Microsoft’s upcoming Windows 8 will pack enhancements related to the connectivity options that users can benefit of, including easier management of 3G, 4G and WiFi network connections.
Windows 8 was designed to fit the needs of mobile users, and the new connectivity capabilities it features were aimed specifically at ensuring that users can take full advantage of what Microsoft calls “a mobile and wireless future.”
The platform was re-engineered to offer more in terms of network connectivity, packing enhancements that go beyond incremental improvements.
“This is a good example of work that requires new hardware to work in concert with new software in order to realize its full potential,” Billy Anders, group program manager on Microsoft’s devices and networking team, explains.
“We knew that if we were to give you true mobility, that Wi-Fi alone would not be enough.
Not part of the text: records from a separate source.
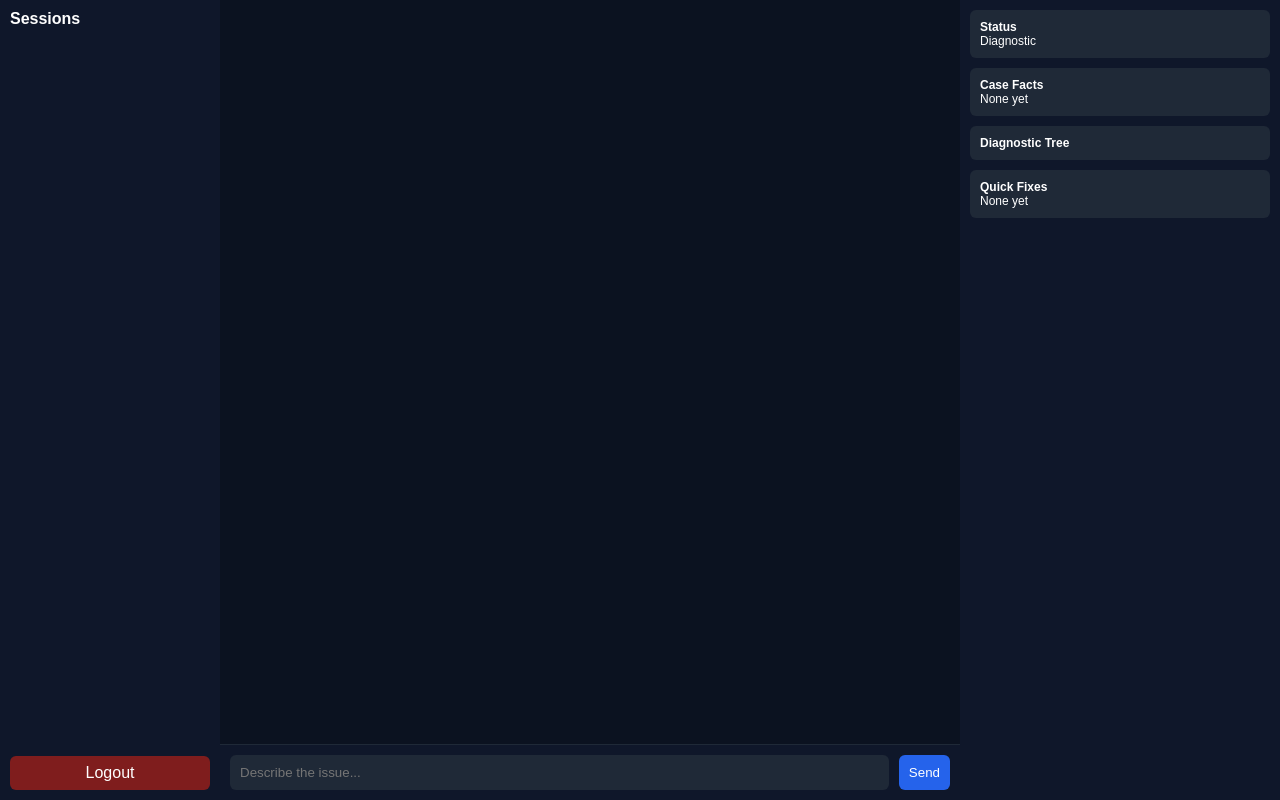
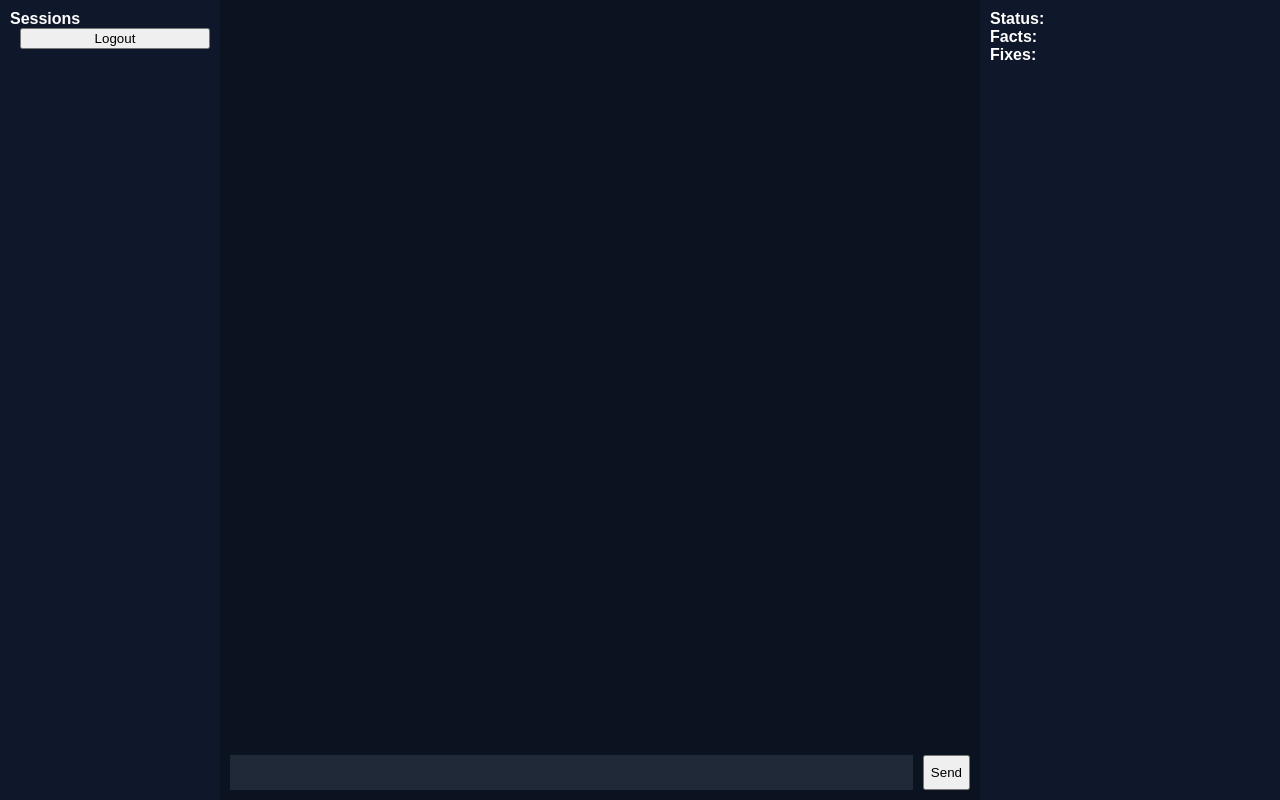
Before and after one commit to bgrider1984/it-ai-tool, a Flask app: page /dashboard in a window 1280 px wide. Run offline with Flask 3, Linux system fonts and the light colour scheme; the visitor is signed in with stand-in values (Sample User, id 1).

Commit message:
Update dashboard.html

```diff
--- a/templates/dashboard.html
+++ b/templates/dashboard.html
@@ -1,301 +1,139 @@
 <!DOCTYPE html>
 <html>
 <head>
-<title>AI Helpdesk</title>
+<style>
+body {margin:0;display:flex;height:100vh;background:#0b1220;color:white;font-family:Arial;}
 
-<style>
-body {
-    margin: 0;
-    height: 100vh;
-    display: flex;
-    background: #0b1220;
-    color: white;
-    font-family: Arial;
-}
+.sidebar {width:200px;background:#0f172a;padding:10px;display:flex;flex-direction:column;}
+.session {padding:6px;background:#1f2937;margin:4px 0;cursor:pointer;}
 
-/* SIDEBAR */
-.sidebar {
-    width: 200px;
-    background: #0f172a;
-    padding: 10px;
-    display: flex;
-    flex-direction: column;
-    justify-content: space-between;
-}
+.main {flex:1;display:flex;flex-direction:column;}
+.chat {flex:1;overflow-y:auto;padding:10px;}
+.msg {padding:10px;margin:5px;border-radius:8px;max-width:60%;}
+.user {background:#2563eb;margin-left:auto;}
+.bot {background:#1f2937;}
 
-/* MAIN AREA */
-.main {
-    flex: 1;
-    display: flex;
-    flex-direction: column;
-}
+.inputbar {display:flex;padding:10px;}
+input {flex:1;padding:10px;background:#1f2937;color:white;border:none;}
+button {margin-left:10px;}
 
-/* CHAT AREA */
-.chat {
-    flex: 1;
-    overflow-y: auto;
-    padding: 15px;
-    display: flex;
-    flex-direction: column;
-    gap: 10px;
-}
+.right {width:280px;background:#0f172a;padding:10px;}
 
-/* MESSAGES */
-.msg {
-    max-width: 65%;
-    padding: 10px;
-    border-radius: 10px;
-    font-size: 13px;
-}
-
-.user {
-    background: #2563eb;
-    align-self: flex-end;
-}
-
-.bot {
-    background: #1f2937;
-    align-self: flex-start;
-}
-
-/* INPUT BAR (LOCKED BOTTOM) */
-.inputbar {
-    display: flex;
-    padding: 10px;
-    border-top: 1px solid #1f2937;
-    background: #0f172a;
-}
-
-input {
-    flex: 1;
-    padding: 10px;
-    border-radius: 6px;
-    border: none;
-    background: #1f2937;
-    color: white;
-}
-
-button {
-    margin-left: 10px;
-    padding: 10px;
-    background: #2563eb;
-    border: none;
-    color: white;
-    border-radius: 6px;
-    cursor: pointer;
-}
-
-/* RIGHT PANEL */
-.right {
-    width: 300px;
-    background: #0f172a;
-    padding: 10px;
-    display: flex;
-    flex-direction: column;
-    gap: 10px;
-}
-
-.card {
-    background: #1f2937;
-    padding: 10px;
-    border-radius: 6px;
-    font-size: 12px;
-}
-
-/* FIX BUTTONS */
-.fixbtn {
-    background: #334155;
-    padding: 6px;
-    margin-top: 5px;
-    border-radius: 5px;
-    cursor: pointer;
-}
-
-.fixbtn:hover {
-    background: #475569;
-}
-
-/* LOGOUT */
-.logout {
-    margin-top: auto;
-    padding: 8px;
-    background: #7f1d1d;
-    text-align: center;
-    border-radius: 6px;
-    cursor: pointer;
-}
+.fixbtn {background:#334155;padding:6px;margin-top:5px;cursor:pointer;}
 </style>
 </head>
 
 <body>
 
-<!-- LEFT SIDEBAR -->
 <div class="sidebar">
-    <div>
-        <b>Sessions</b>
-    </div>
-
-    <div class="logout" onclick="logout()">Logout</div>
+    <b>Sessions</b>
+    <div id="sessions"></div>
+    <button onclick="logout()">Logout</button>
 </div>
 
-<!-- MAIN -->
 <div class="main">
-
     <div id="chat" class="chat"></div>
-
     <div class="inputbar">
-        <input id="input" placeholder="Describe the issue..." />
+        <input id="input">
         <button onclick="send()">Send</button>
     </div>
-
 </div>
 
-<!-- RIGHT PANEL -->
 <div class="right">
-
-    <div class="card">
-        <b>Status</b>
-        <div id="mode">Diagnostic</div>
-    </div>
-
-    <div class="card">
-        <b>Case Facts</b>
-        <div id="facts">None yet</div>
-    </div>
-
-    <div class="card">
-        <b>Diagnostic Tree</b>
-        <div id="tree"></div>
-    </div>
-
-    <div class="card">
-        <b>Quick Fixes</b>
-        <div id="fixes">None yet</div>
-    </div>
-
+    <div><b>Status:</b> <span id="mode"></span></div>
+    <div><b>Facts:</b><div id="facts"></div></div>
+    <div><b>Fixes:</b><div id="fixes"></div></div>
 </div>
 
 <script>
-
 let messages = [];
 
-/* RENDER CHAT */
-function render() {
-    const chat = document.getElementById("chat");
-    chat.innerHTML = "";
-
-    messages.forEach(m => {
-        let div = document.createElement("div");
-        div.className = "msg " + (m.role === "user" ? "user" : "bot");
-        div.innerText = m.content;
-        chat.appendChild(div);
-    });
-
-    chat.scrollTop = chat.scrollHeight;
-}
-
-/* UPDATE RIGHT PANEL */
-function updateUI(facts, fixMode) {
-
-    // Status
-    document.getElementById("mode").innerText =
-        fixMode ? "FIX MODE" : "Diagnostic";
-
-    // Facts
-    const factsBox = document.getElementById("facts");
-    factsBox.innerHTML = "";
-
-    if (Object.keys(facts).length === 0) {
-        factsBox.innerText = "None yet";
-    } else {
-        Object.entries(facts).forEach(([k,v]) => {
-            let div = document.createElement("div");
-            div.innerText = k + ": " + v;
-            factsBox.appendChild(div);
-        });
-    }
-
-    // Diagnostic Tree
-    const tree = document.getElementById("tree");
-    tree.innerHTML = "";
-
-    const keys = ["connection","os","printer","recognized","issue"];
-
-    keys.forEach(k => {
-        let div = document.createElement("div");
-        div.innerText = (facts[k] ? "✔ " : "○ ") + k;
-        tree.appendChild(div);
+function render(){
+    let c = document.getElementById("chat");
+    c.innerHTML="";
+    messages.forEach(m=>{
+        let d=document.createElement("div");
+        d.className="msg "+(m.role=="user"?"user":"bot");
+        d.innerText=m.content;
+        c.appendChild(d);
     });
 }
 
-/* QUICK FIXES */
-function extractFixes(text) {
-    const box = document.getElementById("fixes");
-    box.innerHTML = "";
+function updateUI(data){
+    document.getElementById("mode").innerText = data.fix_mode ? "FIX MODE":"Diagnostic";
 
-    let found = false;
+    let f=document.getElementById("facts");
+    f.innerHTML="";
+    Object.entries(data.facts).forEach(([k,v])=>{
+        let d=document.createElement("div");
+        d.innerText=k+": "+v;
+        f.appendChild(d);
+    });
 
-    text.split("\n").forEach(line => {
-        if (line.toLowerCase().includes("fix:")) {
-            found = true;
+    let s=document.getElementById("sessions");
+    s.innerHTML="";
+    data.sessions.forEach(id=>{
+        let d=document.createElement("div");
+        d.className="session";
+        d.innerText=id;
+        d.onclick=()=>loadSession(id);
+        s.appendChild(d);
+    });
 
-            let btn = document.createElement("div");
-            btn.className = "fixbtn";
-            btn.innerText = line.replace(/fix:/i, "").trim();
+    extractFixes(messages[messages.length-1].content);
+}
 
-            btn.onclick = () => {
-                const input = document.getElementById("input");
-                input.value = btn.innerText;
-                input.focus();
-            };
-
-            box.appendChild(btn);
+function extractFixes(text){
+    let box=document.getElementById("fixes");
+    box.innerHTML="";
+    text.split("\\n").forEach(l=>{
+        if(l.toLowerCase().includes("fix:")){
+            let b=document.createElement("div");
+            b.className="fixbtn";
+            b.innerText=l.replace(/fix:/i,"");
+            b.onclick=()=>sendFix(b.innerText);
+            box.appendChild(b);
         }
     });
-
-    if (!found) box.innerText = "None yet";
 }
 
-/* SEND MESSAGE */
-async function send() {
-    const input = document.getElementById("input");
-    const text = input.value.trim();
-    if (!text) return;
+async function send(){
+    let input=document.getElementById("input");
+    let text=input.value;
+    if(!text) return;
 
-    messages.push({role:"user", content:text});
+    messages.push({role:"user",content:text});
     render();
 
-    input.value = "";
-    input.focus();
+    input.value="";
 
-    const res = await fetch("/chat", {
-        method:"POST",
-        headers:{"Content-Type":"application/json"},
-        body:JSON.stringify({message:text})
-    });
+    let res=await fetch("/chat",{method:"POST",headers:{"Content-Type":"application/json"},body:JSON.stringify({message:text})});
+    let data=await res.json();
 
-    const data = await res.json();
-
-    messages.push({role:"assistant", content:data.response});
+    messages.push({role:"assistant",content:data.response});
     render();
 
-    updateUI(data.facts, data.fix_mode);
-    extractFixes(data.response);
+    updateUI(data);
 }
 
-/* ENTER KEY */
-document.getElementById("input").addEventListener("keydown", e => {
-    if (e.key === "Enter") {
-        e.preventDefault();
-        send();
-    }
-});
-
-/* LOGOUT */
-function logout() {
-    location.reload(); // placeholder (we can wire real auth later)
+async function sendFix(fix){
+    send(fix);
 }
 
+async function loadSession(id){
+    let res=await fetch("/load_session",{method:"POST",headers:{"Content-Type":"application/json"},body:JSON.stringify({sid:id})});
+    let data=await res.json();
+    messages=data;
+    render();
+}
+
+function logout(){
+    window.location.href="/logout";
+}
+
+document.getElementById("input").addEventListener("keydown",e=>{
+    if(e.key==="Enter"){e.preventDefault();send();}
+});
 </script>
 
 </body>
```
Therefore, for Windows 8, we fully developed and integrated mobile broadband (MB) as a first-class connectivity experience within Windows – right alongside Wi-Fi,” he also explains.
Broadband capabilities have been included in Windows 7 as well, though things were not as simple when it came to actually connecting to a network.
In addition to SIM cards, specific broadband modems and hardware, users also needed to install drivers on their devices to ensure that the connectivity was possible.
In Windows 8, Microsoft packed an in-box mobile broadband class driver that offers support for all required devices and which eliminates the need to seek for a specific driver to connect to the Internet.
With Windows 8, you will simply have to plug in the device and connect. The said driver will be up to date at all times through Windows Update, which ensures that users benefit from a reliable mobile broadband experience.
“The USB Implementers Forum (USB-IF) recently approved the Mobile Broadband Interface Model (MBIM) specification as a standard, and major device makers have already begun adopting this standard into their device designs, including some designed for other operating systems,” Anders also notes.
Another important feature in Windows 8 is the possibility to turn on and off individual radios (Wi-Fi, mobile broadband, or Bluetooth). Moreover, there is an airplane mode that disables all of the radios at the same time.
Moreover, Windows 8 prioritizes Wi-Fi networks over broadband when a preferred Wi-Fi network is in range. This should result in less data usage on mobile networks and in reduced costs.
“The new wireless network settings in Windows 8 allow you to see and connect to all available MB and Wi-Fi networks from one convenient user interface. We made sure that this interface is consistent and allows you to think less about which network you want to connect,” Anders explains.
“Windows does this by starting with the right default behaviors, and then it gets smarter by learning your network preferences over time.”
“We designed Windows 8 with you—and mobility—in mind. We set out to simplify your experience with getting and staying connected across mobile broadband and Wi-Fi networks, removing hurdles and whenever possible, doing the right things automatically for you,” Anders concludes.